Decided: May 17, 1982.
ALEXANDER GOTTDIENER ET ALS., PLAINTIFFS-RESPONDENTS,
ALFRED J. LUCIANO ET ALS., DEFENDANTS-APPELLANTS
On appeal from Superior Court, Law Division Union County.
Antell and Furman.
[185 NJSuper Page 92]
At issue on this appeal is whether the judge below erred in allowing interest on a judgment only at the rate fixed by R. 4:42-11(a) and in denying the judgment creditor's application for the award of interest on the judgment at the considerably higher mean prime lending rate during the two year and three-month period of appellate review.
R. 4:42-11(a) provides as follows:
Judgments, awards and orders for the payment of money and taxed costs shall bear simple interest on the amount of the award at 12% per annum from the date of entry, except as otherwise ordered by the court and except as may be otherwise provided by law.
By amendment to the rule effective September 1981, the rate of interest on judgments had been raised from 8% to 12%.
Defendants urge their equitable entitlement to interest on the $565,115.73 judgment in their favor at the mean rate of interest prevailing in commercial transactions during this two-year and three-month period because they were deprived of the use of the money by plaintiffs, who were, thus, unjustly enriched.
In rejecting defendant's claim the judge below noted no special equities favoring defendants over other judgment creditors. We agree. The court should not exercise its discretion to increase the rate of interest on a judgment above the rate fixed in R. 4:42-11(a) solely because the mean prime lending rate subsequent to the entry of judgment would have provided a higher return than the rate fixed in the rule.
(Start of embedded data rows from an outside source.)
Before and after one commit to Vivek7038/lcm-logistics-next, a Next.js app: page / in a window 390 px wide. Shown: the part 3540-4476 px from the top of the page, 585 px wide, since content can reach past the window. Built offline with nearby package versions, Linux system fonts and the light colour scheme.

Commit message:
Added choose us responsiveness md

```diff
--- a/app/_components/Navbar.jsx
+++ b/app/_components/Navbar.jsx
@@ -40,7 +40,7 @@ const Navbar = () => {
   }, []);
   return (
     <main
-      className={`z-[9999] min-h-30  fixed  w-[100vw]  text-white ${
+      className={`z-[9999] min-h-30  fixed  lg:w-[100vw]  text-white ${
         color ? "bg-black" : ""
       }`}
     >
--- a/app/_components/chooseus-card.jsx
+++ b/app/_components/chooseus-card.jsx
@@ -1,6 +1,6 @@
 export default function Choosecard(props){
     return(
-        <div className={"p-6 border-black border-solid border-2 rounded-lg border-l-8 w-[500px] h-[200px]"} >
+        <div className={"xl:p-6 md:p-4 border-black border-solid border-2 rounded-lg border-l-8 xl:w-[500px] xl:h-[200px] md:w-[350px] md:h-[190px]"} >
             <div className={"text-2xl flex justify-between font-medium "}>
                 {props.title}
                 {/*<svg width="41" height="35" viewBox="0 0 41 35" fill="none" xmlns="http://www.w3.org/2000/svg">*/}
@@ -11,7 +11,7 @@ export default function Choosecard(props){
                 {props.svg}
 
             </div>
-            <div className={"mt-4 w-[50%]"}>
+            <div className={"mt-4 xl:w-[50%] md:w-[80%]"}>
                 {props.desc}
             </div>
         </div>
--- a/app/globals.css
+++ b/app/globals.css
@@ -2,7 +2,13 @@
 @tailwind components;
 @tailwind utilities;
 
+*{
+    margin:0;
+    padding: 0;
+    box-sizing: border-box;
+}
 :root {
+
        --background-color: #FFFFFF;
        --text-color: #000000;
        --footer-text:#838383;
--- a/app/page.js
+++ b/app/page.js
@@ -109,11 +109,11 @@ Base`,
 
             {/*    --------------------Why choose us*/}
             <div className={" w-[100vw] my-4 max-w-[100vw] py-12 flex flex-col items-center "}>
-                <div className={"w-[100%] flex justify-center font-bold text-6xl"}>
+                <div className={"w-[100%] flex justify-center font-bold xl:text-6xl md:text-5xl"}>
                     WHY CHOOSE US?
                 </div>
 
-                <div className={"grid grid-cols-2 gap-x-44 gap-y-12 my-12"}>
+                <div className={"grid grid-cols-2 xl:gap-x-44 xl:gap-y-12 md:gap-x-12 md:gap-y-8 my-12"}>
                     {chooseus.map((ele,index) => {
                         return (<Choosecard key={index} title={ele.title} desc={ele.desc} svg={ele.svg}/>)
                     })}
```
We point out specifically that plaintiffs partially prevailed on their appeal and that, at the time of entry of judgment, the rate of interest fixed in R. 4:42-11(a) approximated the prime lending rate; thus, we reject defendant's contention that plaintiffs were motivated to appeal in order to benefit from a favorable interest rate on judgments during the pendency of the appeal.